**Work required**
Go through the listing below and state how many of its lines include "navegar". Write only that number.
━━━━━━━━
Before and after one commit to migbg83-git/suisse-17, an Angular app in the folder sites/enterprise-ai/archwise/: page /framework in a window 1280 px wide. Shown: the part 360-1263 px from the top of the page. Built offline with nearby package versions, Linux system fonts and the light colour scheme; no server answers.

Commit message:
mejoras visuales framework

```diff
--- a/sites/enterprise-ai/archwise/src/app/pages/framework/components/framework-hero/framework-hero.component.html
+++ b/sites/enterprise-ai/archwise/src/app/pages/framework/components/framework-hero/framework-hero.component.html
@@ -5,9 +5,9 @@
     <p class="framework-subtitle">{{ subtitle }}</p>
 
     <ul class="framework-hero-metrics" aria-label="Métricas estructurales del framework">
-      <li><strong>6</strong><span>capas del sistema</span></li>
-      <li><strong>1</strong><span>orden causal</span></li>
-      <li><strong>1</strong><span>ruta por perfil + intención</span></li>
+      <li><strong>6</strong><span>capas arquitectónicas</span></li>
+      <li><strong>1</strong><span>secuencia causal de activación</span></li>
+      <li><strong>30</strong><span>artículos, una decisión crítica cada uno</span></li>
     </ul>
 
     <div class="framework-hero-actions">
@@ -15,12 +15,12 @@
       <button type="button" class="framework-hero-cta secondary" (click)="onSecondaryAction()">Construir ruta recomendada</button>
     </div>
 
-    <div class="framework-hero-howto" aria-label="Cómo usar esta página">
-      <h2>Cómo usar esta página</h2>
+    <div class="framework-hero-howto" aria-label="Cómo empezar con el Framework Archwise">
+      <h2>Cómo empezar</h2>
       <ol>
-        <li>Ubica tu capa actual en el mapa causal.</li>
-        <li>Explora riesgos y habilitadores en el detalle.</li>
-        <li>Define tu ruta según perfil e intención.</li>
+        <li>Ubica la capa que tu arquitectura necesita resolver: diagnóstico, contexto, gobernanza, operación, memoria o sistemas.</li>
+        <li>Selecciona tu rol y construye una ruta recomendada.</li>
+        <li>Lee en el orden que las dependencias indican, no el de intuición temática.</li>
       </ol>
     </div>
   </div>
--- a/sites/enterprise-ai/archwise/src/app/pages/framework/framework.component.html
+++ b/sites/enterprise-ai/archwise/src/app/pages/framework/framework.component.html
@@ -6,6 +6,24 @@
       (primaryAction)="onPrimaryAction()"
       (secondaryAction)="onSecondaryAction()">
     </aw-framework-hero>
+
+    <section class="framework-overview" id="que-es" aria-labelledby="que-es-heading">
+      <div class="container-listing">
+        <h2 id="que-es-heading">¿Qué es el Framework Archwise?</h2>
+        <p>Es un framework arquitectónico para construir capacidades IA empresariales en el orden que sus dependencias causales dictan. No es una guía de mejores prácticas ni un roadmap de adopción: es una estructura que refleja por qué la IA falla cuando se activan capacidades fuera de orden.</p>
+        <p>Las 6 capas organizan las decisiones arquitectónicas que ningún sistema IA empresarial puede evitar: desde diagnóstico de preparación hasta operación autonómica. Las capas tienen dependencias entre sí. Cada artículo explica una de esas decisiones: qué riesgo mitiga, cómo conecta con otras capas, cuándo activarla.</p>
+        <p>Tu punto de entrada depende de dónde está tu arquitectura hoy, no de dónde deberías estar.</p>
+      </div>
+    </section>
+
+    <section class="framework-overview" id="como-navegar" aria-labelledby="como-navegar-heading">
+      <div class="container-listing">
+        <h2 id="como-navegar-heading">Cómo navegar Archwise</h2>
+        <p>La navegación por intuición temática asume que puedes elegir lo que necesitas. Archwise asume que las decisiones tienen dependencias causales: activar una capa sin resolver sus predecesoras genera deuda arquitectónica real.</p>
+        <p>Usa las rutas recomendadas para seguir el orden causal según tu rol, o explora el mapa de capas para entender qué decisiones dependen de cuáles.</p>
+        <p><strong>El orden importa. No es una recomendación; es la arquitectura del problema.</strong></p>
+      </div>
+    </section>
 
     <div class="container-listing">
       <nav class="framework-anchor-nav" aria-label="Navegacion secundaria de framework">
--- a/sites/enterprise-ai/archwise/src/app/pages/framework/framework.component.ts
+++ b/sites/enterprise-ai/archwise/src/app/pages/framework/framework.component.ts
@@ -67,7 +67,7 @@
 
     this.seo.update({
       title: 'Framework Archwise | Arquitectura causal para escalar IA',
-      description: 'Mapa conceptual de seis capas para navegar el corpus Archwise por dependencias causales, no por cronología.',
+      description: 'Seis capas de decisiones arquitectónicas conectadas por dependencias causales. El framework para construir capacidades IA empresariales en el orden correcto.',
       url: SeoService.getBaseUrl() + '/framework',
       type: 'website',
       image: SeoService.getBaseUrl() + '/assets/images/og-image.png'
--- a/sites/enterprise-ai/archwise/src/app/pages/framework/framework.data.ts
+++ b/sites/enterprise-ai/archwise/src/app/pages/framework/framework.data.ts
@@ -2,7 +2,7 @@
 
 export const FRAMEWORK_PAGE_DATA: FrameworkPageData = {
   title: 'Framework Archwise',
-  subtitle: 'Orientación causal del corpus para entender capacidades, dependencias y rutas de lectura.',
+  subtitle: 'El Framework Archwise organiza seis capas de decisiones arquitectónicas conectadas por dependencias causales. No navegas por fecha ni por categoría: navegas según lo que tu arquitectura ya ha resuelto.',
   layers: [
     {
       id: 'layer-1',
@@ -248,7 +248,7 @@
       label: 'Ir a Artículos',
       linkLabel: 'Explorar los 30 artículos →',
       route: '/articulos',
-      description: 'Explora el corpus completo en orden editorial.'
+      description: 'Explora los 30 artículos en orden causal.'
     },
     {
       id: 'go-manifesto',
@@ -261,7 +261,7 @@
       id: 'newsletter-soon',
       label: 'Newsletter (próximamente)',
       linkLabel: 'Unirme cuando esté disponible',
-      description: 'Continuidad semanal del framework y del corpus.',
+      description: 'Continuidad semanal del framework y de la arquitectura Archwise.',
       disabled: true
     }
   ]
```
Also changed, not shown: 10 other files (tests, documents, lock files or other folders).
━━━━━━━━
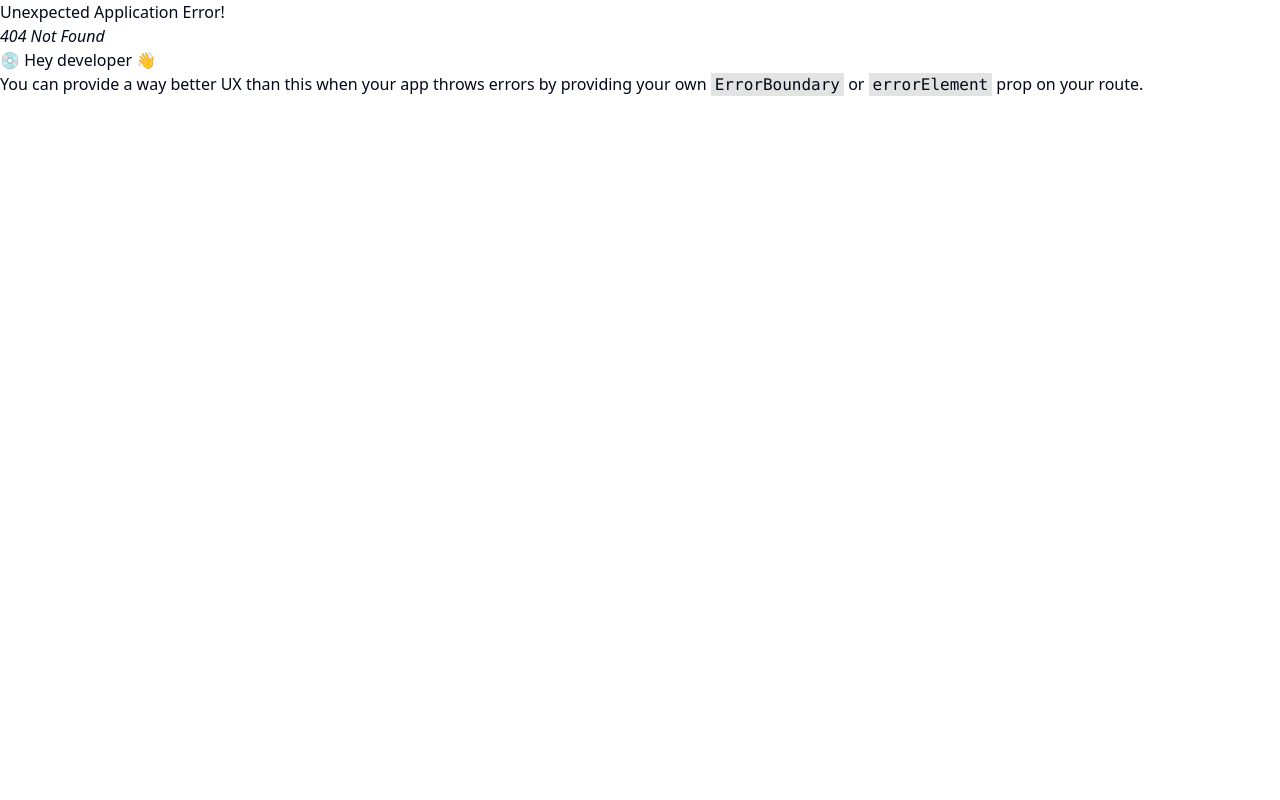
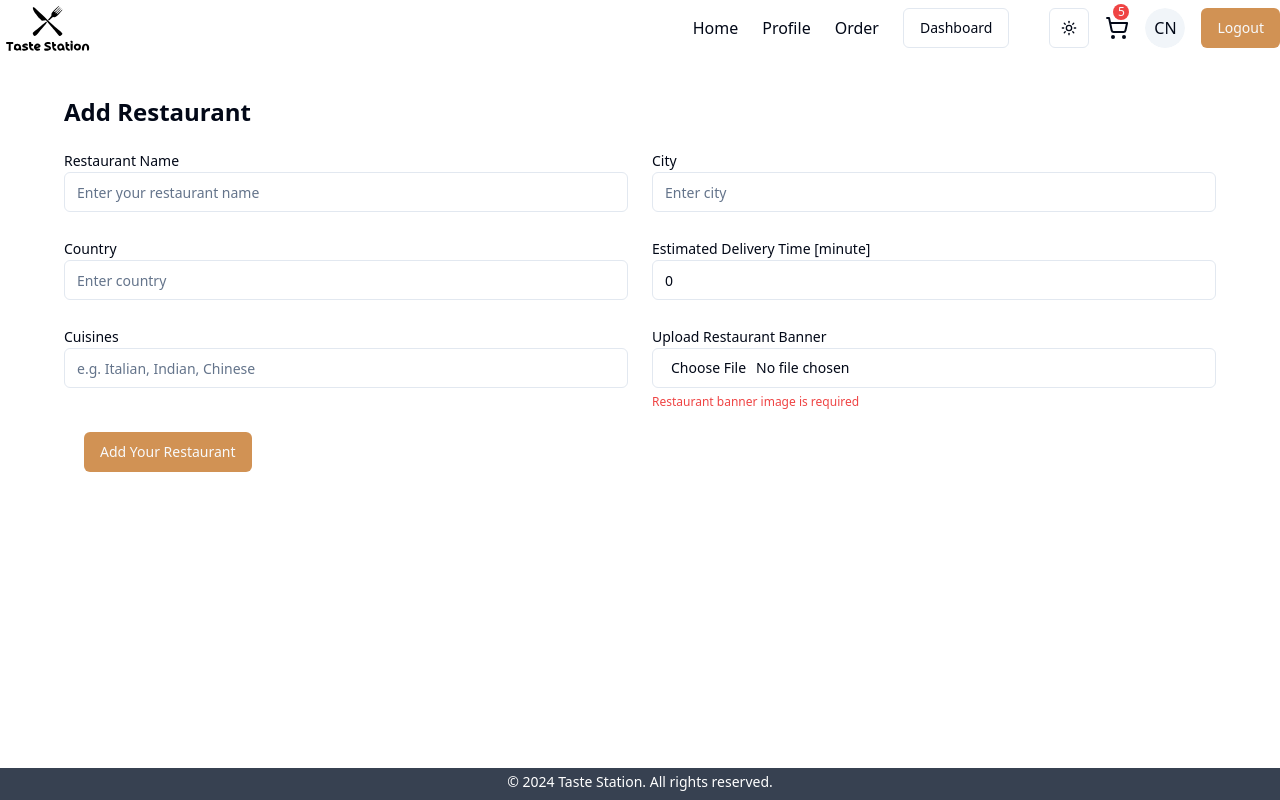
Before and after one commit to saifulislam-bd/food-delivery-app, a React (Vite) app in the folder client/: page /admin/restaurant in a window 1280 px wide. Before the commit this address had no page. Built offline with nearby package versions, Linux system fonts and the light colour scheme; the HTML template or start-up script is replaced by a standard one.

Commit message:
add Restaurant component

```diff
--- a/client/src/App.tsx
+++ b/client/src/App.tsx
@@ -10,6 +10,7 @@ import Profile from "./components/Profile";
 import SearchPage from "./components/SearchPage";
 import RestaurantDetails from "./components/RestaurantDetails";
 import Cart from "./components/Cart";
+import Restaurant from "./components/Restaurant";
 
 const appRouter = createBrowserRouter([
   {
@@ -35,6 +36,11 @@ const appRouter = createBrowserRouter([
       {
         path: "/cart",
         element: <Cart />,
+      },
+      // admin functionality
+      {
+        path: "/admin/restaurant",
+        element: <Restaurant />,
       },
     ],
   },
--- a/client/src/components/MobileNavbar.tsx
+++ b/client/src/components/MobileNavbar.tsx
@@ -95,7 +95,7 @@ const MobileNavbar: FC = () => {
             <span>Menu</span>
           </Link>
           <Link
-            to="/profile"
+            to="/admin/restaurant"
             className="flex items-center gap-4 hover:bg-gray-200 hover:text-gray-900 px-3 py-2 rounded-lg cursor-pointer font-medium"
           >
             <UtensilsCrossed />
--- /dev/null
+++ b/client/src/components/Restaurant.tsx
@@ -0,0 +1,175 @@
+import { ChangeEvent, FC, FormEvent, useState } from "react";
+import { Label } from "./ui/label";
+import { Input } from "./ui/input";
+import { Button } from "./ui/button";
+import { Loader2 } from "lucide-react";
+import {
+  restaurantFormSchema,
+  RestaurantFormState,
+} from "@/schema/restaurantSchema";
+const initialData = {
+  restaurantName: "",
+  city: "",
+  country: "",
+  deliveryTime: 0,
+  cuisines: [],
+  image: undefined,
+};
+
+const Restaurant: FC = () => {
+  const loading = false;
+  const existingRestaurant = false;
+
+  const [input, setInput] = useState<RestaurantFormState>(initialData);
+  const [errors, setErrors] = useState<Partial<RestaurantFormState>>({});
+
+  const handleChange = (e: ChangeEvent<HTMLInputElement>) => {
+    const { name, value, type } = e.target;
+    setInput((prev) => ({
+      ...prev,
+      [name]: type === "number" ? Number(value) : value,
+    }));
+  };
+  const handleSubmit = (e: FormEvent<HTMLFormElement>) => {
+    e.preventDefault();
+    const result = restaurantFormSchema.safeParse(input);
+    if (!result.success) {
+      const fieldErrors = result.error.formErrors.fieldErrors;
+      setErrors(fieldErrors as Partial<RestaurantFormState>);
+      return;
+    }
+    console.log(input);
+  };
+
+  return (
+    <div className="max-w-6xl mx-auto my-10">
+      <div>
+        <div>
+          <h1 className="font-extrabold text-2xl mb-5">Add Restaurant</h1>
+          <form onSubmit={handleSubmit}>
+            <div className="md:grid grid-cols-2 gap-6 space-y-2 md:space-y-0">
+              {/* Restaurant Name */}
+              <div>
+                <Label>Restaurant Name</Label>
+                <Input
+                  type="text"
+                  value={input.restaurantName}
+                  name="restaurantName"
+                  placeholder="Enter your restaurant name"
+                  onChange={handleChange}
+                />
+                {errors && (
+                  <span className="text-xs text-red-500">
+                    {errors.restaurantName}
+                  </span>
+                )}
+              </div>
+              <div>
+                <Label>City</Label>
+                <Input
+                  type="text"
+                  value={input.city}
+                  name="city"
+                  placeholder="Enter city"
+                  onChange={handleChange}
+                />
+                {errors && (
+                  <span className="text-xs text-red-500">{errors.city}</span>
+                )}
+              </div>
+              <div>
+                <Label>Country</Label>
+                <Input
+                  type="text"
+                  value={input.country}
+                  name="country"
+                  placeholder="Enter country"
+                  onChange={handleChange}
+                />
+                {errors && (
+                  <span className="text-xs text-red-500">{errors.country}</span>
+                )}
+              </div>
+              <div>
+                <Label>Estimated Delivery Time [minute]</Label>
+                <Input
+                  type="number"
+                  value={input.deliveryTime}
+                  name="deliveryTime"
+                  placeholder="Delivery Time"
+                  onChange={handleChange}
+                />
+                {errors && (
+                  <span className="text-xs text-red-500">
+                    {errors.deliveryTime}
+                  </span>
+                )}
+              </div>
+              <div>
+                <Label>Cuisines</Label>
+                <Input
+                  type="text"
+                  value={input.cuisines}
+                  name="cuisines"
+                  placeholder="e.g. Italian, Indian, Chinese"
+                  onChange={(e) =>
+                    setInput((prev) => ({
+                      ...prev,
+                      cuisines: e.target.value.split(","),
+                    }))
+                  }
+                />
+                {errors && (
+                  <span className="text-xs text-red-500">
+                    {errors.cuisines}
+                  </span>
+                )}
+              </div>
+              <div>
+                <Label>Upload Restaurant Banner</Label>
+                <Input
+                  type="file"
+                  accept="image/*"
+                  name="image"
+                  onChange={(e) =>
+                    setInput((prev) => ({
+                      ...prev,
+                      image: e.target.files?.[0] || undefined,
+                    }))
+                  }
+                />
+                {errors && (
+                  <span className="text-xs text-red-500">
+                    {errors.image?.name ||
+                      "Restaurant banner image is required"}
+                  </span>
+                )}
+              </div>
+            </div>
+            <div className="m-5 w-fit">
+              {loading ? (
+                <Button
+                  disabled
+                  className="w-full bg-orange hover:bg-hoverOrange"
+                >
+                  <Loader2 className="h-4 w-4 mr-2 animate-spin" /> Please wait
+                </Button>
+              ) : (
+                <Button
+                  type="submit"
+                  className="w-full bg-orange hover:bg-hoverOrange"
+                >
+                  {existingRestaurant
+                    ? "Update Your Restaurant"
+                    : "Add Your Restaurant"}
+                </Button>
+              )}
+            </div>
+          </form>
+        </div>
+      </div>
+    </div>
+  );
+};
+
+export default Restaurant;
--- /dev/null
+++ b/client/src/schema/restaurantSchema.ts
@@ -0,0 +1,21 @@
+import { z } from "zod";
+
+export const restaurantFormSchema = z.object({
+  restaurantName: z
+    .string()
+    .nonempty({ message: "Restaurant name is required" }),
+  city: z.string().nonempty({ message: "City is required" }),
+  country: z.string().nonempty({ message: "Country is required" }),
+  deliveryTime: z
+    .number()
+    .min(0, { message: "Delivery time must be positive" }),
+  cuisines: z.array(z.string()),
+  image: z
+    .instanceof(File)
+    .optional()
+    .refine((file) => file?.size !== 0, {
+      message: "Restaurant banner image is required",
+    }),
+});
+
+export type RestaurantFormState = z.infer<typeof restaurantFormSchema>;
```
━━━━━━━━
**Exercise result**
3